We had an instance this year where a buyer made an offer with zero contingencies. We represented the seller in this transaction. Once in escrow the buyer decided the home was not for them. This buyer had zero rights to the deposit, and they ended up walking away from a $40,000 deposit, which the seller retained as damages. The buyer made a business decision to walk away from the deal, and the seller made a business decision to retain the deposit. That was wild.
Another transaction, where we represented the seller, featured an offer with all buyer investigation contingencies and the appraisal removed from the contract. The buyer still needed to get the appraisal for their lender, but as mentioned above, the appraisal value was to have no influence on the transaction. The buyer proceeded to do a myriad of inspections, even after we provided a home inspection and termite inspection to all interested parties prior to accepting an offer. We provided these inspections upfront because wanted to get all of our cards on the table. The buyer came back at the eleventh hour and asked for a major reduction in price / credit after doing their investigations. We had no obligation to renegotiate as they removed their entire investigation contingency with their offer. Our disclosures didn’t come into play because they had removed their entire investigation contingency. They had also had our seller’s disclosures for a significant amount of time too prior to making this last minute request. The buyer’s Realtor stated their client’s loan had been approved so we requested their loan contingency removal, which represented their final contingency removal. When we obtained the loan contingency removal our transaction was solidified without any change in price or terms. Had the buyer declined to move forward they’re deposit would be in jeopardy.
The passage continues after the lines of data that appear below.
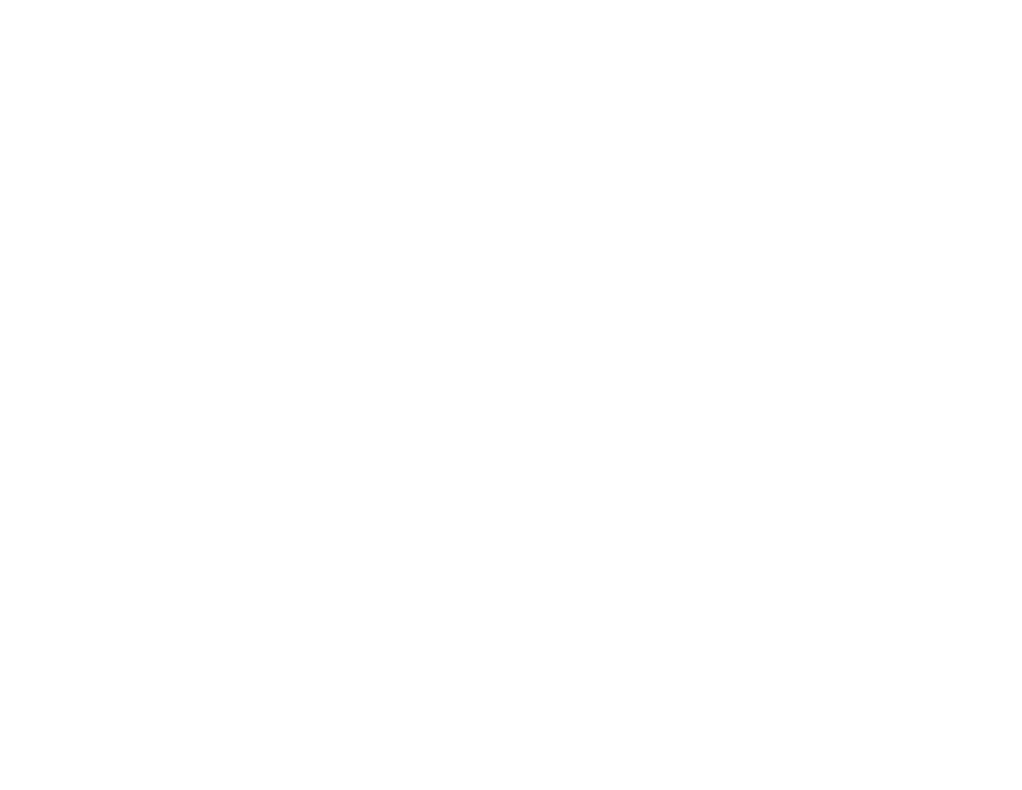
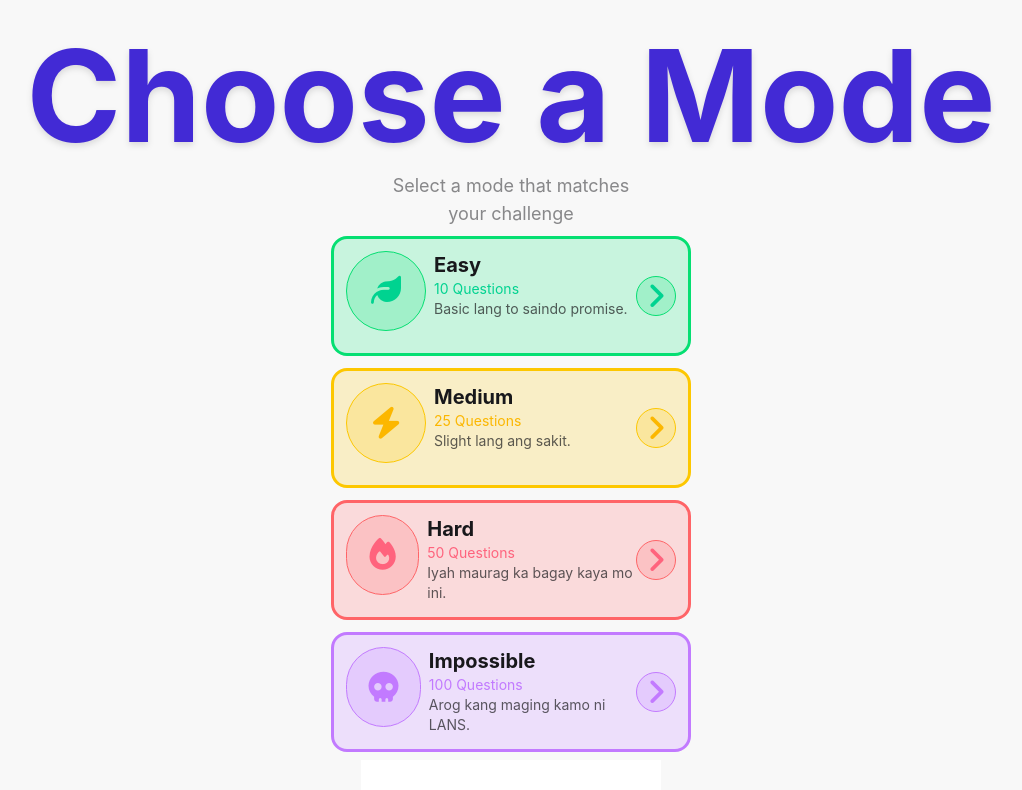
Before and after one commit to falsettoDev06/quiz-app, a React (Vite) app: page /mode in a window 1280 px wide. Before the commit this address had no page. Shown: the top 790 px of the page, without its empty margins (129-1151 px from the left). Built offline with nearby package versions, Linux system fonts and the light colour scheme.

Commit message:
Added a new mode page and card component

```diff
--- a/src/App.jsx
+++ b/src/App.jsx
@@ -5,6 +5,7 @@
 import Welcome from "./pages/Welcome";
 import Results from "./pages/Results";
 import QuizPlay from "./pages/QuizPlay";
+import Mode from "./pages/Mode";
 
 //context
 import { QuizProvider } from "./context/QuizContext";
@@ -15,6 +16,7 @@
       <QuizProvider>
         <Routes>
           <Route path="/" element={<Welcome />} />
+          <Route path="/mode" element={<Mode />} />
           <Route path="/quizplay" element={<QuizPlay />} />
           <Route path="/results" element={<Results />} />
         </Routes>
--- /dev/null
+++ b/src/components/ModeCard.jsx
@@ -0,0 +1,72 @@
+function ModeCard({ mode }) {
+  // Define dynamic styles
+  const config = {
+    Easy: {
+      border: "border-green-400",
+      bg: "bg-green-400/20",
+      text: "text-success",
+      icon: "fa-leaf",
+      numberOfQuestions: 10,
+      message: "Basic lang to saindo promise."
+    },
+    Medium: {
+      border: "border-yellow-400",
+      bg: "bg-yellow-400/20",
+      text: "text-warning",
+      icon: "fa-bolt",
+      numberOfQuestions: 25,
+      message: "Slight lang ang sakit."
+    },
+    Hard: {
+      border: "border-red-400",
+      bg: "bg-red-400/20",
+      text: "text-error",
+      icon: "fa-fire",
+      numberOfQuestions: 50,
+      message: "Iyah maurag ka bagay kaya mo ini."
+    },
+    Impossible: {
+      border: "border-purple-400",
+      bg: "bg-purple-400/20",
+      text: "text-purple-400",
+      icon: "fa-skull",
+      numberOfQuestions: 100,
+      message: "Arog kang maging kamo ni LANS."
+    },
+  };
+
+  const { border, bg, text, icon } = config[mode];
+
+  return (
+    <div
+      className={`flex flex-row justify-between p-3 card rounded-2xl w-90 h-30 border-3 ${border} ${bg}`}
+    >
+      <div className="flex flex-row">
+        <div
+          className={`w-20 h-20 rounded-full border flex items-center justify-center ${border} ${bg}`}
+        >
+          <i className={`fa-solid ${icon} ${text} text-3xl`}></i>
+        </div>
+
+        <div className="flex flex-col justify-start pl-2">
+          <h1 className="text-xl font-bold">{mode}</h1>
+          <p
+            className={`text-sm ${text}`}
+          >{`${config[mode].numberOfQuestions} Questions`}</p>
+          <p
+            className={`text-sm text-base-content/70`}
+          >{`${config[mode].message}`}</p>
+        </div>
+      </div>
+      <div className="flex items-center justify-center">
+        <div
+          className={`w-10 h-10 rounded-full border flex items-center justify-center ${border} ${bg}`}
+        >
+          <i className={`fa-solid fa-angle-right ${text} text-3xl`}></i>
+        </div>
+      </div>
+    </div>
+  );
+}
+
+export default ModeCard;
--- /dev/null
+++ b/src/pages/Mode.jsx
@@ -0,0 +1,35 @@
+import {useQuizContext} from "../context/QuizContext";
+import ModeCard from "../components/ModeCard";
+function Mode(){
+
+  return(
+    <div className="flex flex-col justify-evenly py-5 bg-base-200 min-h-screen">
+      <div className="text-center">
+        <h1 className="lg:text-9xl text-4xl font-bold text-primary m-3  drop-shadow-md">Choose a Mode</h1>
+        <p className="text-lg text-base-content/50">Select a mode that matches  <br></br> your challenge
+        </p>
+      </div>
+      <div className="flex flex-col gap-3 items-center p-2">
+        <ModeCard mode="Easy"></ModeCard>
+        <ModeCard mode="Medium"></ModeCard>
+        <ModeCard mode="Hard"></ModeCard>
+        <ModeCard mode="Impossible"></ModeCard>
+      </div>
+      <div className="flex justify-center">
+        <div className="flex p-3 w-75 h-25 bg-base-100">
+          <div>
+
+          </div>
+          <div>
+
+          </div>
+          <div>
+
+          </div>
+        </div>
+      </div>
+    </div>
+  )
+}
+
+export default Mode
--- a/src/pages/Welcome.jsx
+++ b/src/pages/Welcome.jsx
@@ -10,7 +10,7 @@
   return (
     <div className="flex flex-col justify-center items-center w-screen h-screen bg-base-200">
       <div className="text-center max-w-2xl px-6">
-        <h1 className="lg:text-9xl text-6xl font-black text-primary mb-6 drop-shadow-md">
+        <h1 className="lg:text-9xl text-6xl font-bold text-primary mb-6 drop-shadow-md">
           Quiz Time
         </h1>
         <p className="lg:text-xl text-lg text-base-content/70 lg:mb-12 mb-6">
```
Also changed, not shown: public/Screenshot 2026-06-26 115250.png (added).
Buyers should know what they’re agreeing to when making offers without contingencies. These offers can prove costly. Make sure you’re working with a Realtor who understands the contract.